Dominion files ACP pre-filing request with FERC
Dominion, on behalf of its joint venture partners in the Atlantic Coast Pipeline, submitted a request to begin the pre-filing process with the Federal Energy Regulatory Commission.
The company is asking the commission to begin its environmental review of the proposed $4.5 billion to $5 billion, 550-mile natural gas pipeline.
Four major U.S. energy companies, Dominion, Duke Energy, Piedmont Natural Gas and AGL Resources, plan to build and own the pipeline, which would run from Harrison County, West Virginia, southeast through Virginia with an extension to Chesapeake, Virginia, and then south through eastern North Carolina to Robeson County. The pipeline would help meet the growing clean energy needs of Virginia and North Carolina by providing direct access to the burgeoning natural gas production in the Marcellus and Utica shale basins of West Virginia,Pennsylvania and Ohio.

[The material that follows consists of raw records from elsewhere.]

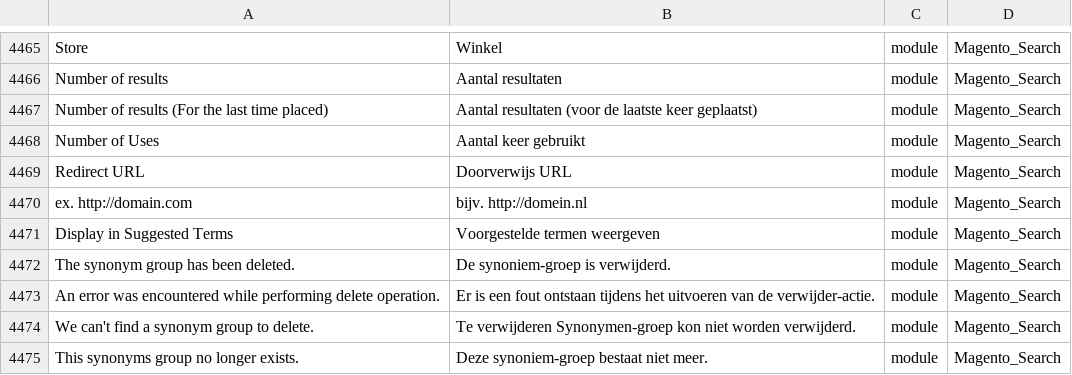
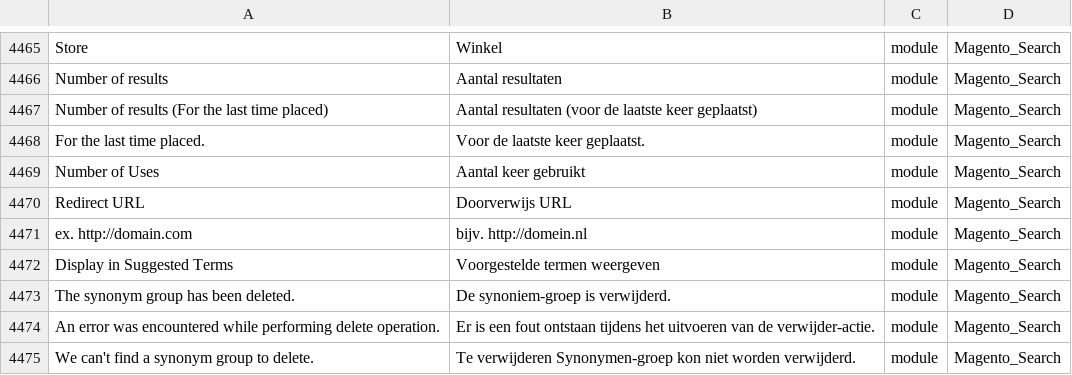
Before and after one commit to rakibabu/language_nl_nl, a CSV file: nl_NL.csv, drawn as a sheet; only a part is shown, gaps mark what is left out; the shorter side is filled out with more unchanged rows.

```diff
--- a/nl_NL.csv
+++ b/nl_NL.csv
@@ -4472,2 +4472,3 @@ Store,Winkel,module,Magento_Search
 "Number of results (For the last time placed)","Aantal resultaten (voor de laatste keer geplaatst)",module,Magento_Search
+"For the last time placed.","Voor de laatste keer geplaatst.",module,Magento_Search
 "Number of Uses","Aantal keer gebruikt",module,Magento_Search
```
Also changed, not shown: 1 other file.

The project will need the approvals of 40 federal, state and local regulatory agencies before construction can begin.
In the pre-filing request to the FERC, Dominion noted it has begun a wide-ranging outreach and education program for stakeholders. So far, the program has included 13 informational open houses along the route attended by more than 3,600 people. Additional open houses will be scheduled for January 2015, followed by FERC-led scoping meetings shortly thereafter.
Informational packets also will be mailed to about 5,500 property owners along the proposed pipeline route and within a half-mile of potential compressor station locations.
Dominion is surveying to determine the best route, one that meets operational and reliability needs while minimizing the impact on the environment as well as historical and cultural resources.
The company expects to file its FERC application next summer, receive the FERC Certificate of Public Convenience and Necessity in the summer of 2016 and begin construction shortly thereafter. The pipeline is expected to be in service by late 2018.
The main pipeline would have a 42-inch diameter in West Virginia and Virginia, reducing to 36 inches in diameter in North Carolina. Virginia and North Carolina have limited access to supplies from the Marcellus and Utica shales and have a need for increased infrastructure to support growing demand for natural gas-fired generation, and to add supply diversity for reliability and price stability.
Press Release; Image: Atlantic Coast Pipeline